Action item —
Since pictures do not belong in the copy, please repeat every record below exactly without them.

Data —
===
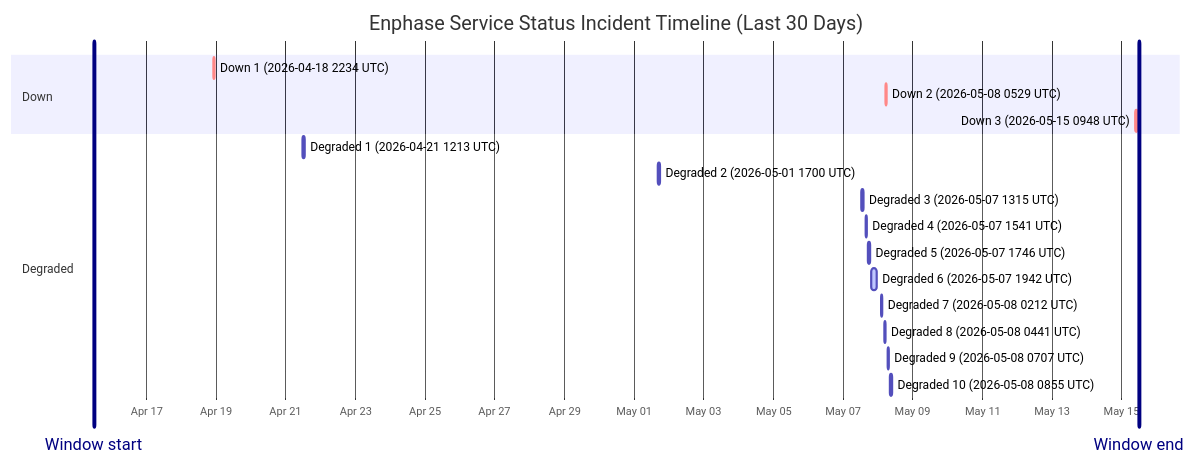
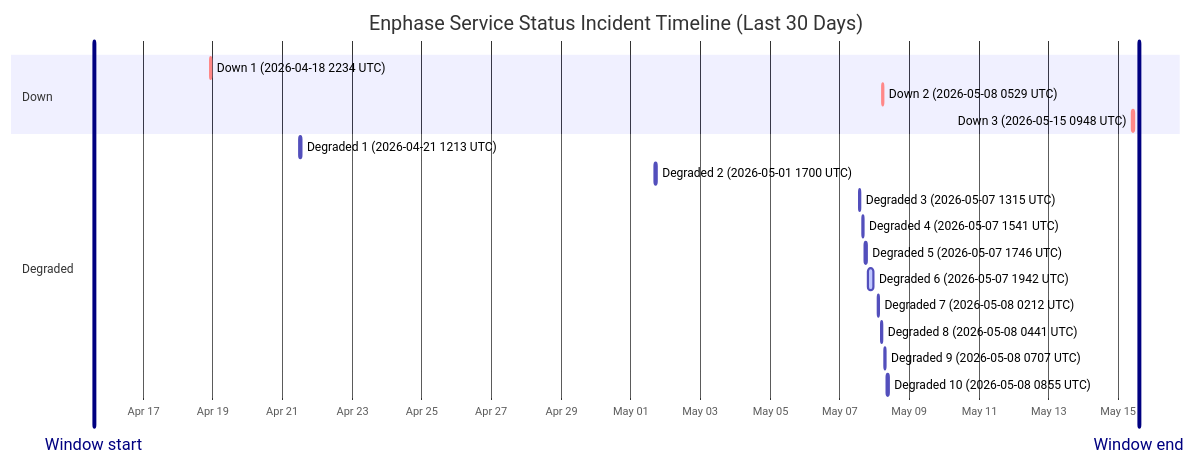
The diagram in wiki/Service-Status-History.md (barneyonline/ha-enphase-ev-charger), drawn with Mermaid before and after one commit. The commit also changed other lines of this file and 3 other files, not shown here.

````diff
--- a/wiki/Service-Status-History.md
+++ b/wiki/Service-Status-History.md
@@ -14,23 +14,23 @@
 ```mermaid
 gantt
     title Enphase Service Status Incident Timeline (Last 30 Days)
     dateFormat  YYYY-MM-DDTHH:mm:ss
     axisFormat  %b %d
-    Window start :vert, window-start, 2026-04-15T11:55:42, 0ms
-    Window end :vert, window-end, 2026-05-15T11:55:42, 0ms
+    Window start :vert, window-start, 2026-04-15T14:07:38, 0ms
+    Window end :vert, window-end, 2026-05-15T14:07:38, 0ms
     section Down
     Down 1 (2026-04-18 2234 UTC) :crit, down-1, 2026-04-18T22:34:13, 60m
     Down 2 (2026-05-08 0529 UTC) :crit, down-2, 2026-05-08T05:29:47, 60m
     Down 3 (2026-05-15 0948 UTC) :crit, down-3, 2026-05-15T09:48:18, 60m
     section Degraded
     Degraded 1 (2026-04-21 1213 UTC) :active, degraded-1, 2026-04-21T12:13:11, 60m
     Degraded 2 (2026-05-01 1700 UTC) :active, degraded-2, 2026-05-01T17:00:22, 60m
     Degraded 3 (2026-05-07 1315 UTC) :active, degraded-3, 2026-05-07T13:15:25, 60m
     Degraded 4 (2026-05-07 1541 UTC) :active, degraded-4, 2026-05-07T15:41:58, 60m
     Degraded 5 (2026-05-07 1746 UTC) :active, degraded-5, 2026-05-07T17:46:51, 60m
     Degraded 6 (2026-05-07 1942 UTC) :active, degraded-6, 2026-05-07T19:42:10, 249m
     Degraded 7 (2026-05-08 0212 UTC) :active, degraded-7, 2026-05-08T02:12:39, 60m
     Degraded 8 (2026-05-08 0441 UTC) :active, degraded-8, 2026-05-08T04:41:46, 60m
     Degraded 9 (2026-05-08 0707 UTC) :active, degraded-9, 2026-05-08T07:07:30, 60m
     Degraded 10 (2026-05-08 0855 UTC) :active, degraded-10, 2026-05-08T08:55:20, 88m
 ```
````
===
Solved problem —
The diagram in wiki/Service-Status-History.md (barneyonline/ha-enphase-ev-charger), drawn with Mermaid before and after one commit. The commit also changed other lines of this file and 3 other files, not shown here.

````diff
--- a/wiki/Service-Status-History.md
+++ b/wiki/Service-Status-History.md
@@ -14,23 +14,23 @@
 ```mermaid
 gantt
     title Enphase Service Status Incident Timeline (Last 30 Days)
     dateFormat  YYYY-MM-DDTHH:mm:ss
     axisFormat  %b %d
-    Window start :vert, window-start, 2026-04-15T11:55:42, 0ms
-    Window end :vert, window-end, 2026-05-15T11:55:42, 0ms
+    Window start :vert, window-start, 2026-04-15T14:07:38, 0ms
+    Window end :vert, window-end, 2026-05-15T14:07:38, 0ms
     section Down
     Down 1 (2026-04-18 2234 UTC) :crit, down-1, 2026-04-18T22:34:13, 60m
     Down 2 (2026-05-08 0529 UTC) :crit, down-2, 2026-05-08T05:29:47, 60m
     Down 3 (2026-05-15 0948 UTC) :crit, down-3, 2026-05-15T09:48:18, 60m
     section Degraded
     Degraded 1 (2026-04-21 1213 UTC) :active, degraded-1, 2026-04-21T12:13:11, 60m
     Degraded 2 (2026-05-01 1700 UTC) :active, degraded-2, 2026-05-01T17:00:22, 60m
     Degraded 3 (2026-05-07 1315 UTC) :active, degraded-3, 2026-05-07T13:15:25, 60m
     Degraded 4 (2026-05-07 1541 UTC) :active, degraded-4, 2026-05-07T15:41:58, 60m
     Degraded 5 (2026-05-07 1746 UTC) :active, degraded-5, 2026-05-07T17:46:51, 60m
     Degraded 6 (2026-05-07 1942 UTC) :active, degraded-6, 2026-05-07T19:42:10, 249m
     Degraded 7 (2026-05-08 0212 UTC) :active, degraded-7, 2026-05-08T02:12:39, 60m
     Degraded 8 (2026-05-08 0441 UTC) :active, degraded-8, 2026-05-08T04:41:46, 60m
     Degraded 9 (2026-05-08 0707 UTC) :active, degraded-9, 2026-05-08T07:07:30, 60m
     Degraded 10 (2026-05-08 0855 UTC) :active, degraded-10, 2026-05-08T08:55:20, 88m
 ```
````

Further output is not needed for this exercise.